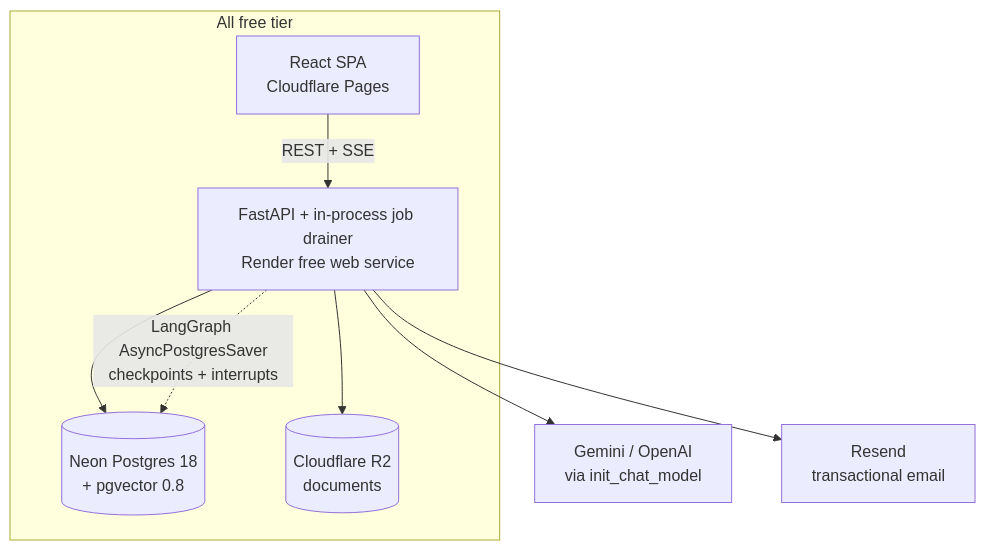
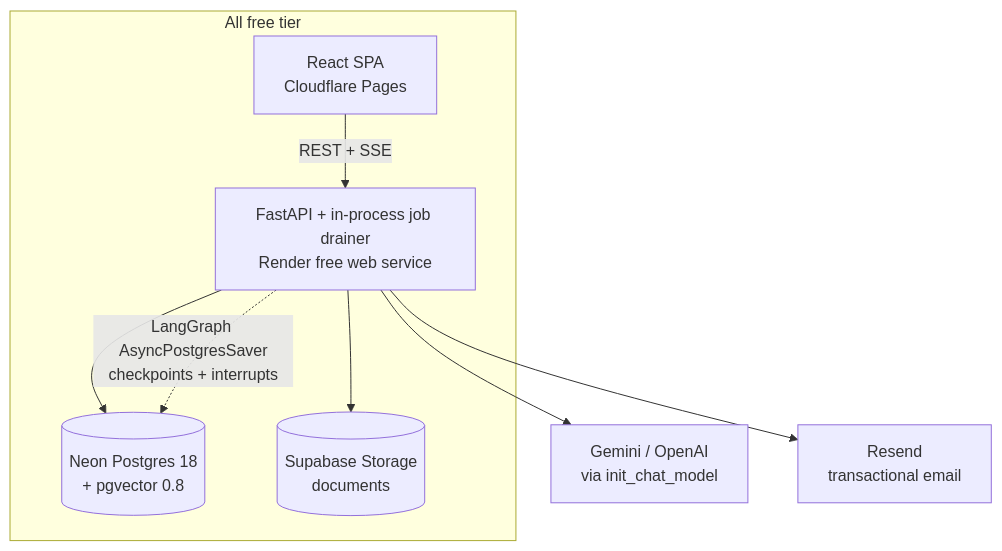
Before and after one commit to ToxicNalin/ai-workspace-assistant: the diagram in docs/SPEC-v2.md, drawn with Mermaid. The commit also changed other lines of this file and 7 other files, not shown here.

First line of the commit message:
Finish the move to Supabase Storage

````diff
--- a/docs/SPEC-v2.md
+++ b/docs/SPEC-v2.md
@@ -102,18 +103,18 @@
 ```mermaid
 flowchart TD
     subgraph free["All free tier"]
         FE["React SPA<br/>Cloudflare Pages"]
         API["FastAPI + in-process job drainer<br/>Render free web service"]
         DB[("Neon Postgres 18<br/>+ pgvector 0.8")]
-        R2[("Cloudflare R2<br/>documents")]
+        R2[("Supabase Storage<br/>documents")]
     end
     LLM["Gemini / OpenAI<br/>via init_chat_model"]
     MAIL["Resend<br/>transactional email"]
 
     FE -->|"REST + SSE"| API
     API --> DB
     API --> R2
     API --> LLM
     API --> MAIL
     API -.->|"LangGraph AsyncPostgresSaver<br/>checkpoints + interrupts"| DB
 ```
````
::::
If a line of the data contains "SPEC", it counts; report the number of such lines and nothing else.

**Result for this task:** 3